## Problem requirements
Could you copy every line of the data that contains "precessing"?

## Record set

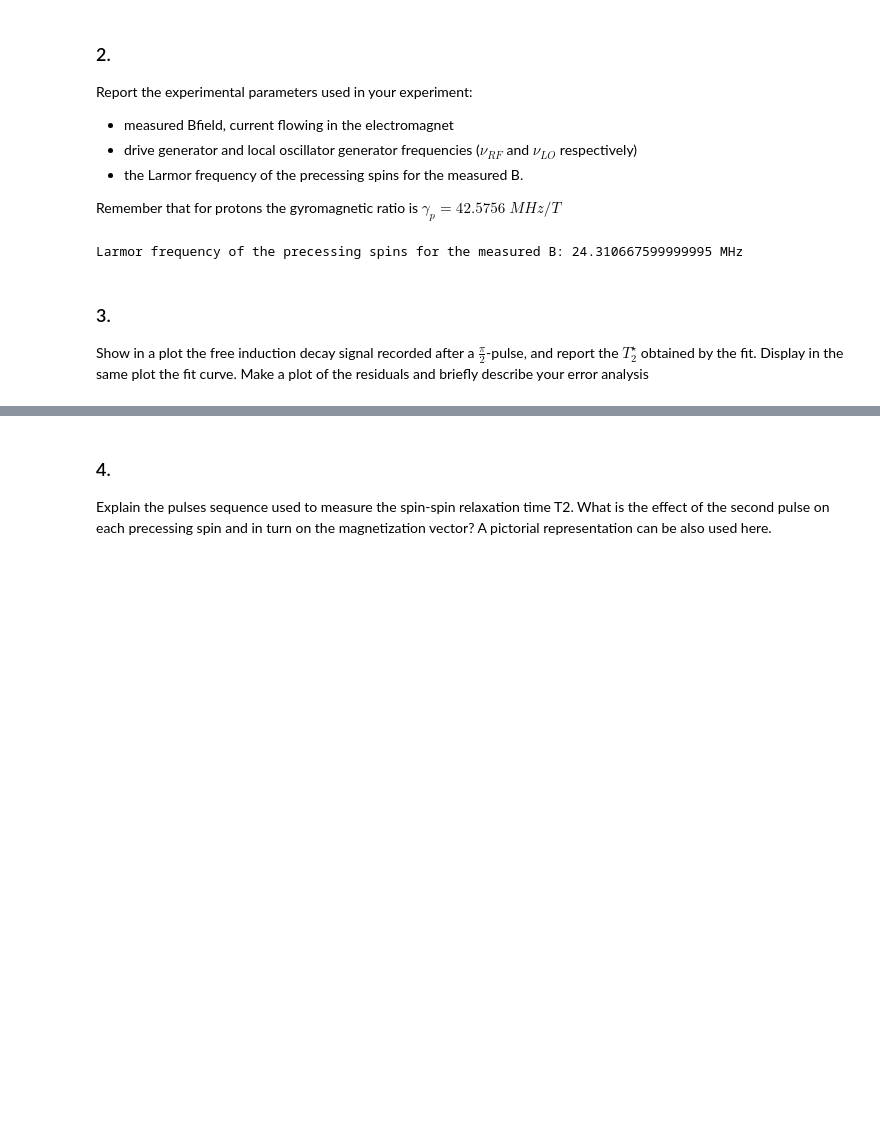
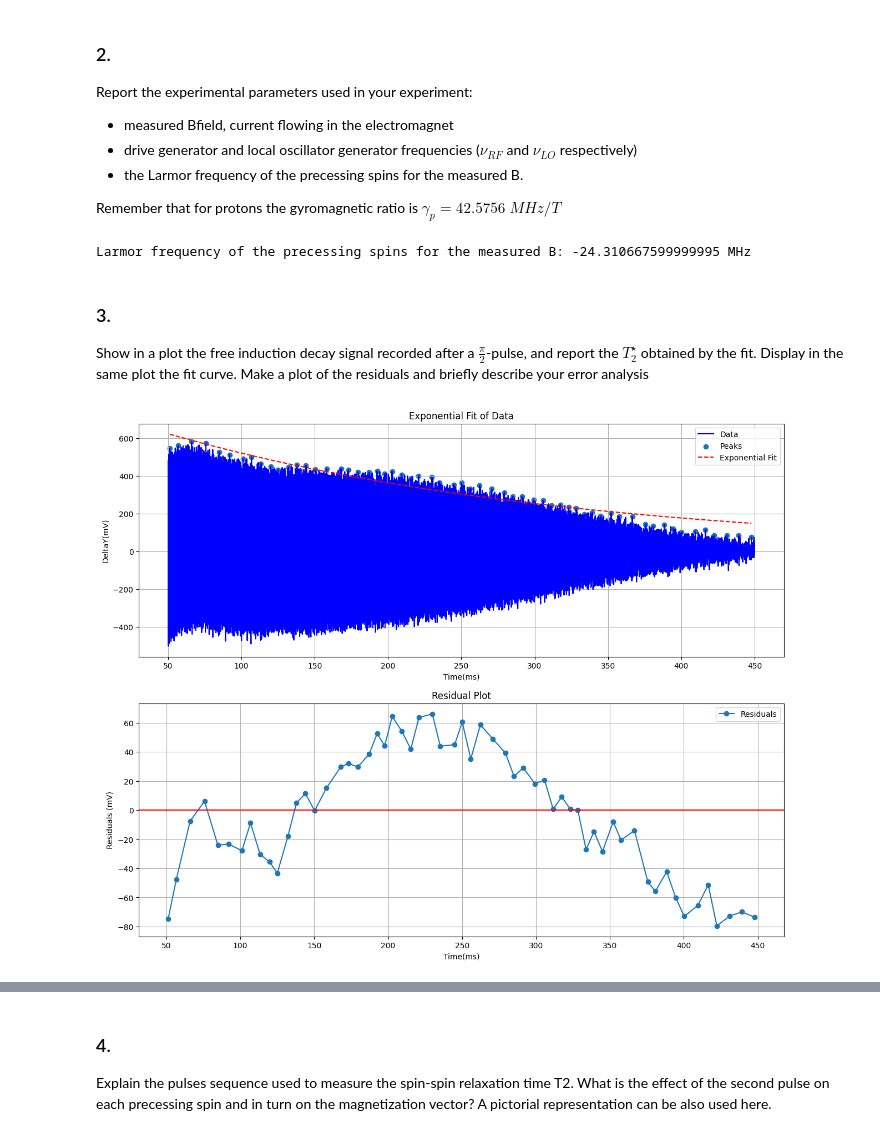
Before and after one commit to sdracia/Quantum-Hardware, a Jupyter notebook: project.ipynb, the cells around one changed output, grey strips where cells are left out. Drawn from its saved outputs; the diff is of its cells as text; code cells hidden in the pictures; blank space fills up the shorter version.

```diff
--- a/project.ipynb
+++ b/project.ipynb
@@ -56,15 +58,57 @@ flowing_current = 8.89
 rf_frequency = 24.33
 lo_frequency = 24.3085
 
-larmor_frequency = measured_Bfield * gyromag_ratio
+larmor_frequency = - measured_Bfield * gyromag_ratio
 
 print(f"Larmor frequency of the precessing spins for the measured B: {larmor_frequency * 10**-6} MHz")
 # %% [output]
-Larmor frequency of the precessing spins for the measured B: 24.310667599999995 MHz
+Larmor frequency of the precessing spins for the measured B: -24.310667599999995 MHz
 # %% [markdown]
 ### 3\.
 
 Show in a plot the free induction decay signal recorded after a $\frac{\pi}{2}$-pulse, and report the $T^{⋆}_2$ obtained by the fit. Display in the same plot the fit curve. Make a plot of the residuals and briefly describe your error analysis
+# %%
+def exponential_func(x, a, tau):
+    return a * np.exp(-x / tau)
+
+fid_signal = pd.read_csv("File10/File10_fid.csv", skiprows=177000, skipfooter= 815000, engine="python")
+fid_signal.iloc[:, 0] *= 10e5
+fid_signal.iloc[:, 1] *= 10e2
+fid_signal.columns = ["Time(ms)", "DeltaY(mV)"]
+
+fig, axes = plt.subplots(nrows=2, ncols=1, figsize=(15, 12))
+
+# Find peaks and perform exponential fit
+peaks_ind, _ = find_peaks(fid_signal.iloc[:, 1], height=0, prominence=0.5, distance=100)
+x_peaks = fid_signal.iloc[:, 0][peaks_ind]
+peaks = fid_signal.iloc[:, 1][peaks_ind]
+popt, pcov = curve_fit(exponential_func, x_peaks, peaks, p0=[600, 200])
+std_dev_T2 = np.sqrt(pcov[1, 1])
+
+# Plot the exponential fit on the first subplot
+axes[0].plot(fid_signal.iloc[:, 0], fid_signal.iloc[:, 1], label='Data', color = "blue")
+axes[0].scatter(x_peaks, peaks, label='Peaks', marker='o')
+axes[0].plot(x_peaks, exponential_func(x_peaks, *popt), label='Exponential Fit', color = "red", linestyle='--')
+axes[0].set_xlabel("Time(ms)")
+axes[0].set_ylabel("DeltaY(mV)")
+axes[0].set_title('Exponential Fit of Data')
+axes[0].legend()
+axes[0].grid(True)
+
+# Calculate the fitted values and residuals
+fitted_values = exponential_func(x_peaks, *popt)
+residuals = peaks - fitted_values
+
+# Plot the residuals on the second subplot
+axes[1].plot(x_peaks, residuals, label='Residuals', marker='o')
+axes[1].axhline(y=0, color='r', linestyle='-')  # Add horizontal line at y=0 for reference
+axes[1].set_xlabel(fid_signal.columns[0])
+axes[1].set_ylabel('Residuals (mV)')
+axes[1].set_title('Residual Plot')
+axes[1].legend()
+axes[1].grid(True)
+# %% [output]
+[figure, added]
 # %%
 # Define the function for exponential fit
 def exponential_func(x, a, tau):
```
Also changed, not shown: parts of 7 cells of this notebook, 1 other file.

## Reply
 print(f"Larmor frequency of the precessing spins for the measured B: {larmor_frequency * 10**-6} MHz")
-Larmor frequency of the precessing spins for the measured B: 24.310667599999995 MHz
+Larmor frequency of the precessing spins for the measured B: -24.310667599999995 MHz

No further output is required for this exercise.